5) Protect against reputational risks
Trust takes years to build, seconds to break, and forever to repair. Organisations fined for failing to comply with regulations will confirm that a tarnished reputation can be more costly to an organisation’s bottom line than most financial penalties. According to the Volkov Law Group, organisations typically underestimate the long-term impact of reputational damage, which on average costs the company more than four times the regulatory fine imposed.
A rigorous ethics and compliance programme can help to protect your company reputation against inappropriate employee behaviour. Establishing a clear Code of Conduct with your employees and stakeholders, and keeping it fresh and relevant, helps to define the ethical values that your employees are being asked to live and breathe on a daily basis. However, only 42% of European organisations stated that they plan to update their Code of Conduct over the next 12 months.
Our research suggests there is still further work to be done. Employees in this region report less confidence in the ethical values of their company compared to elsewhere – only 1-in-4 European employees say their business is compliant ‘all of the time’ compared to 38 per cent of employees in North America. Compliance leaders must ensure that the compliance programme fosters ethical behaviour throughout the organisation 24/7/365. Being ethical ‘some of the time’ simply doesn’t cut it – it takes only one mistake or bad decision to ruin the reputation of a company.
Ultimately, every organisation needs an ethics and compliance programme – and any such programme must be tailored towards the specific risks of the business. Firms should also pay attention to what others are doing within their region. Benchmarking can help to shape and underpin the programme’s goals.
To be effective, executive leadership teams must play an active role, not just to improve board oversight of the programme, but to establish a top-down culture of engagement among employees, and to align and drive the objectives of the programme with the objectives of the business.
“Healthy compliance practices are good for business,” points out Dyann Heward-Mills, Chief Executive and Founder of UK-based data protection consultants HewardMills. “You need to empower people. Having ethics and compliance champions in a business attracts not only customers and better employees, but it also, in turn, attracts investors and facilitates innovation.”

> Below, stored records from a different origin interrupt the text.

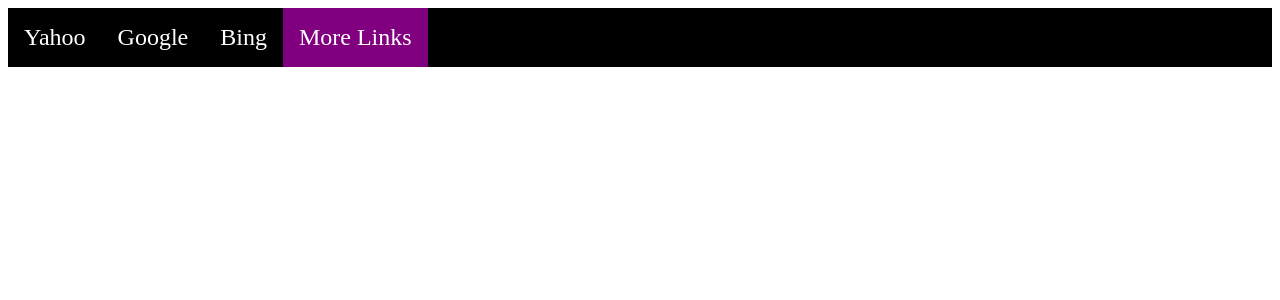
Repository: Artlepop/Artlepop.github.io
Page: index.html
The author's editor kept a record of every edit. The page is drawn from the files as they stood at one moment, then again after the next edit.
The browser window is 1280 px wide. The pictures show the whole page.
The pointer rests on the first visible `.morelinks`.

Above is the page before.

### index.html
<!DOCTYPE html>
<html>
  <head>

    <title>repl.it</title>

    <style>
      .navbar{
        background-color: black;
        width: 100%;
        height: 59px;
      }

      .navbar a, .morelinks {
        color: white;
        font-size: 24px;
        text-decoration: none;
        padding:16px;
        float:left;
      }

      .navbar a:hover, .morelinks:hover{
        background-color: Purple;
      }

      .morelinks:hover .dropdown-content{
        display:block;
      }

      .dropdown-content{
        position: absolute;
        display: none;
      }

      .dropdown{
        background-color: Black;
        color: White;
        float: Left;
        text-decoration: none;
        font-size: 24px;
      }

      .dropdown a{
        float: none;
        display: block;
      }



    </style>

  </head>
  <body>
    <div class="navbar">
      <a href="https://www.yahoo.com">Yahoo</a>
      <a href="https://www.google.com">Google</a>
      <a href="https://www.bing.com">Bing</a>
      <div class="dropdown">
        <div class="morelinks">More Links</div>
        <div class="dropdown-content">
          <a href="https://www.awseducate.com">AWS Educate</a>
          <a href="https://www.collegeboard.org">College Board</a>
        </div>
      </div>

    </div>

  </body>
</html>

After the next edit:
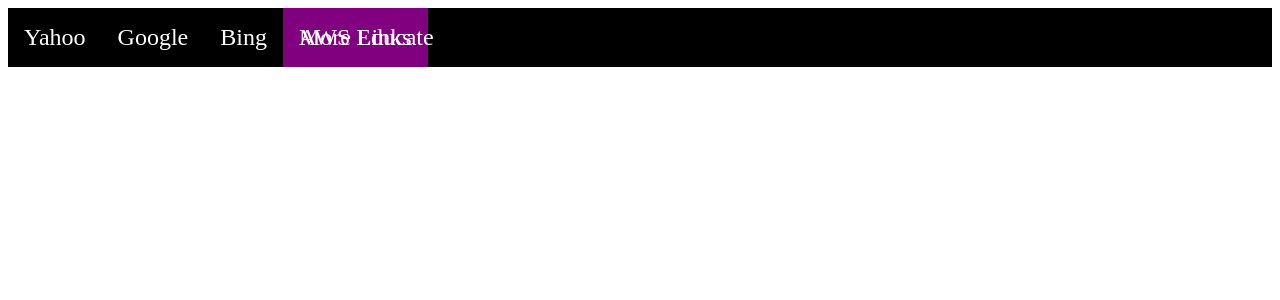
The edit:
--- a/index.html
+++ b/index.html
@@ -23,7 +23,7 @@
         background-color: Purple;
       }
 
-      .morelinks:hover .dropdown-content{
+      .dropdown:hover .dropdown-content{
         display:block;
       }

Download NAVEX Global’s comprehensive guide to learn everything you need to design and develop an effective ethics and compliance programme - from gaining board buy-in, to planning and implementing your activities.